_Prompt_
Your reply should be the records below, duplicated exactly, with any picture removed.
── Available records ──
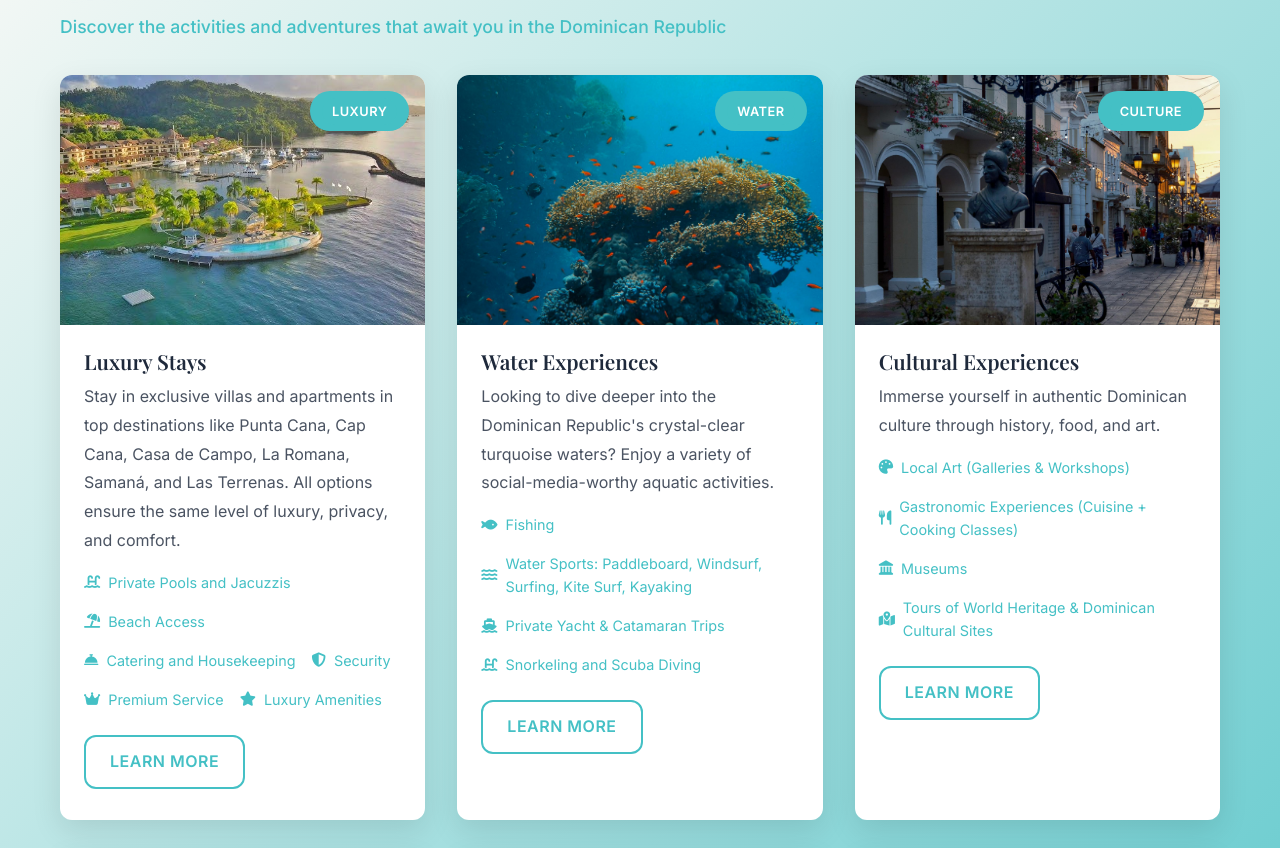
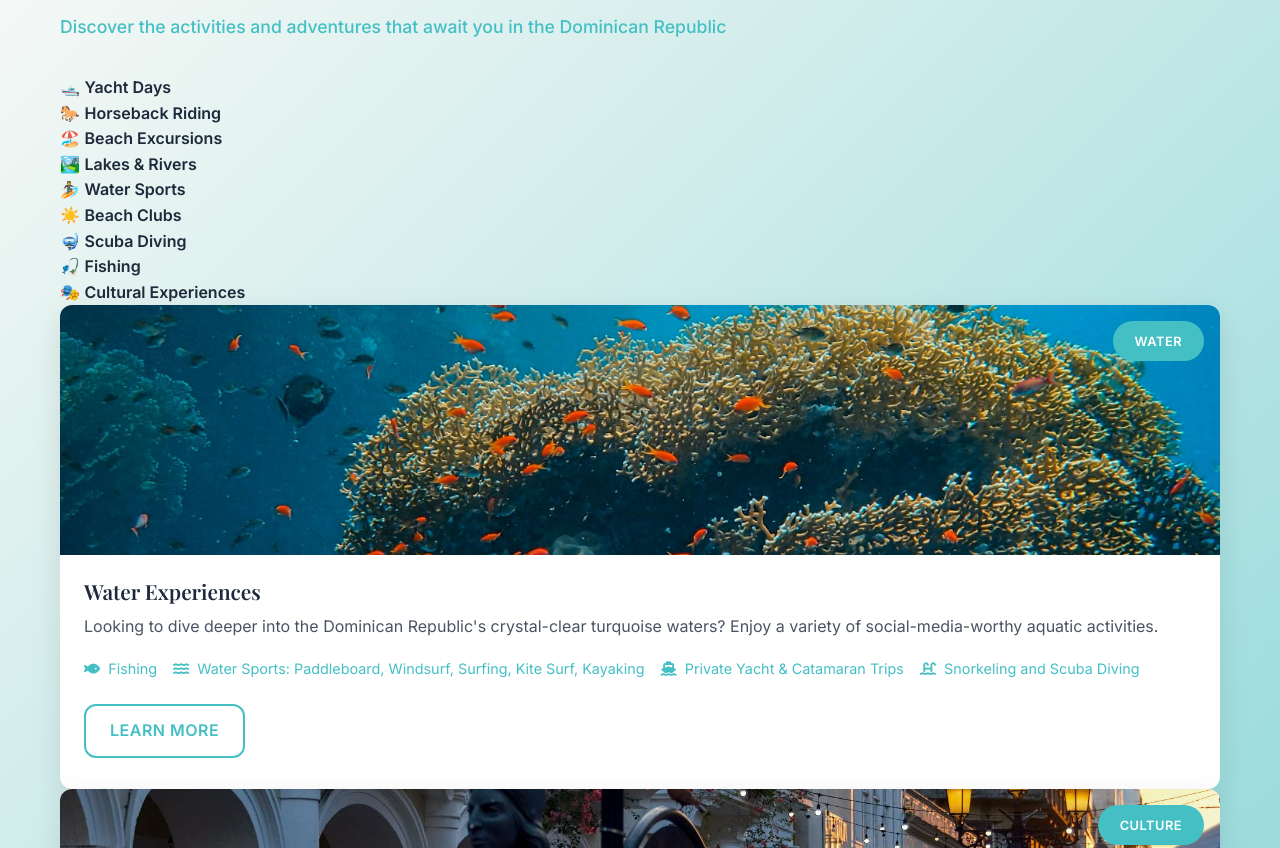
Before and after one commit to daMS2005/javis, a website: page index.html in a window 1280 px wide. Shown: the part 1800-2648 px from the top of the page. Drawn offline with nearby package versions, Linux system fonts and the light colour scheme; grey boxes are pictures that could not be loaded.

Commit message:
Add activities grid with various activities
Added a new activities grid section with various activity items including Yacht Days, Horseback Riding, and more.

```diff
--- a/index.html
+++ b/index.html
@@ -123,29 +123,44 @@
             <h2 class="section-title"><img src="logo/Wordmark/wordmark_larimar.png" alt="SENSE" class="brand-logo"> Experiences</h2>
             <p class="section-subtitle">Discover the activities and adventures that await you in the Dominican Republic</p>
 
-            <div class="trips-grid">
-                <div class="trip-card" data-category="villa">
-                    <div class="trip-image">
-                        <img src="images/bannister_samana_puerto-bahia.jpg" alt="Premium Hotels" loading="lazy">
-                        <div class="trip-overlay">
-                            <span class="trip-badge">Luxury</span>
-                        </div>
-                    </div>
-                    <div class="trip-content">
-                        <h3>Luxury Stays</h3>
-                        <p>Stay in exclusive villas and apartments in top destinations like Punta Cana, Cap Cana, Casa de Campo, La Romana, Samaná, and Las Terrenas. All options ensure the same level of luxury, privacy, and comfort.</p>
-                        <div class="trip-features">
-                            <span><i class="fas fa-swimming-pool"></i> Private Pools and Jacuzzis</span>
-                            <span><i class="fas fa-umbrella-beach"></i> Beach Access</span>
-                            <span><i class="fas fa-concierge-bell"></i> Catering and Housekeeping</span>
-                            <span><i class="fas fa-shield-alt"></i> Security</span>
-                            <span><i class="fas fa-crown"></i> Premium Service</span>
-                            <span><i class="fas fa-star"></i> Luxury Amenities</span>
-                        </div>
-                        <a href="#contact" class="btn btn-outline">Learn More</a>
-                    </div>
-                </div>
-
+           <div class="activities-grid">
+    <div class="activity-item">
+        <span class="activity-emoji">🛥️</span>
+        <strong>Yacht Days</strong>
+    </div>
+    <div class="activity-item">
+        <span class="activity-emoji">🐎</span>
+        <strong>Horseback Riding</strong>
+    </div>
+    <div class="activity-item">
+        <span class="activity-emoji">🏖️</span>
+        <strong>Beach Excursions</strong>
+    </div>
+    <div class="activity-item">
+        <span class="activity-emoji">🏞️</span>
+        <strong>Lakes & Rivers</strong>
+    </div>
+    <div class="activity-item">
+        <span class="activity-emoji">🏄</span>
+        <strong>Water Sports</strong>
+    </div>
+    <div class="activity-item">
+        <span class="activity-emoji">☀️</span>
+        <strong>Beach Clubs</strong>
+    </div>
+    <div class="activity-item">
+        <span class="activity-emoji">🤿</span>
+        <strong>Scuba Diving</strong>
+    </div>
+    <div class="activity-item">
+        <span class="activity-emoji">🎣</span>
+        <strong>Fishing</strong>
+    </div>
+    <div class="activity-item">
+        <span class="activity-emoji">🎭</span>
+        <strong>Cultural Experiences</strong>
+    </div>
+</div>
                 <div class="trip-card" data-category="beach">
                     <div class="trip-image">
                         <img src="images/30.jpg" alt="Underwater Coral Reef" loading="lazy">
```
───
_Answer space_
Before and after one commit to daMS2005/javis, a website: page index.html in a window 1280 px wide. Shown: the part 1800-2648 px from the top of the page. Drawn offline with nearby package versions, Linux system fonts and the light colour scheme; grey boxes are pictures that could not be loaded.

Commit message:
Add activities grid with various activities
Added a new activities grid section with various activity items including Yacht Days, Horseback Riding, and more.

```diff
--- a/index.html
+++ b/index.html
@@ -123,29 +123,44 @@
             <h2 class="section-title"><img src="logo/Wordmark/wordmark_larimar.png" alt="SENSE" class="brand-logo"> Experiences</h2>
             <p class="section-subtitle">Discover the activities and adventures that await you in the Dominican Republic</p>
 
-            <div class="trips-grid">
-                <div class="trip-card" data-category="villa">
-                    <div class="trip-image">
-                        <img src="images/bannister_samana_puerto-bahia.jpg" alt="Premium Hotels" loading="lazy">
-                        <div class="trip-overlay">
-                            <span class="trip-badge">Luxury</span>
-                        </div>
-                    </div>
-                    <div class="trip-content">
-                        <h3>Luxury Stays</h3>
-                        <p>Stay in exclusive villas and apartments in top destinations like Punta Cana, Cap Cana, Casa de Campo, La Romana, Samaná, and Las Terrenas. All options ensure the same level of luxury, privacy, and comfort.</p>
-                        <div class="trip-features">
-                            <span><i class="fas fa-swimming-pool"></i> Private Pools and Jacuzzis</span>
-                            <span><i class="fas fa-umbrella-beach"></i> Beach Access</span>
-                            <span><i class="fas fa-concierge-bell"></i> Catering and Housekeeping</span>
-                            <span><i class="fas fa-shield-alt"></i> Security</span>
-                            <span><i class="fas fa-crown"></i> Premium Service</span>
-                            <span><i class="fas fa-star"></i> Luxury Amenities</span>
-                        </div>
-                        <a href="#contact" class="btn btn-outline">Learn More</a>
-                    </div>
-                </div>
-
+           <div class="activities-grid">
+    <div class="activity-item">
+        <span class="activity-emoji">🛥️</span>
+        <strong>Yacht Days</strong>
+    </div>
+    <div class="activity-item">
+        <span class="activity-emoji">🐎</span>
+        <strong>Horseback Riding</strong>
+    </div>
+    <div class="activity-item">
+        <span class="activity-emoji">🏖️</span>
+        <strong>Beach Excursions</strong>
+    </div>
+    <div class="activity-item">
+        <span class="activity-emoji">🏞️</span>
+        <strong>Lakes & Rivers</strong>
+    </div>
+    <div class="activity-item">
+        <span class="activity-emoji">🏄</span>
+        <strong>Water Sports</strong>
+    </div>
+    <div class="activity-item">
+        <span class="activity-emoji">☀️</span>
+        <strong>Beach Clubs</strong>
+    </div>
+    <div class="activity-item">
+        <span class="activity-emoji">🤿</span>
+        <strong>Scuba Diving</strong>
+    </div>
+    <div class="activity-item">
+        <span class="activity-emoji">🎣</span>
+        <strong>Fishing</strong>
+    </div>
+    <div class="activity-item">
+        <span class="activity-emoji">🎭</span>
+        <strong>Cultural Experiences</strong>
+    </div>
+</div>
                 <div class="trip-card" data-category="beach">
                     <div class="trip-image">
                         <img src="images/30.jpg" alt="Underwater Coral Reef" loading="lazy">
```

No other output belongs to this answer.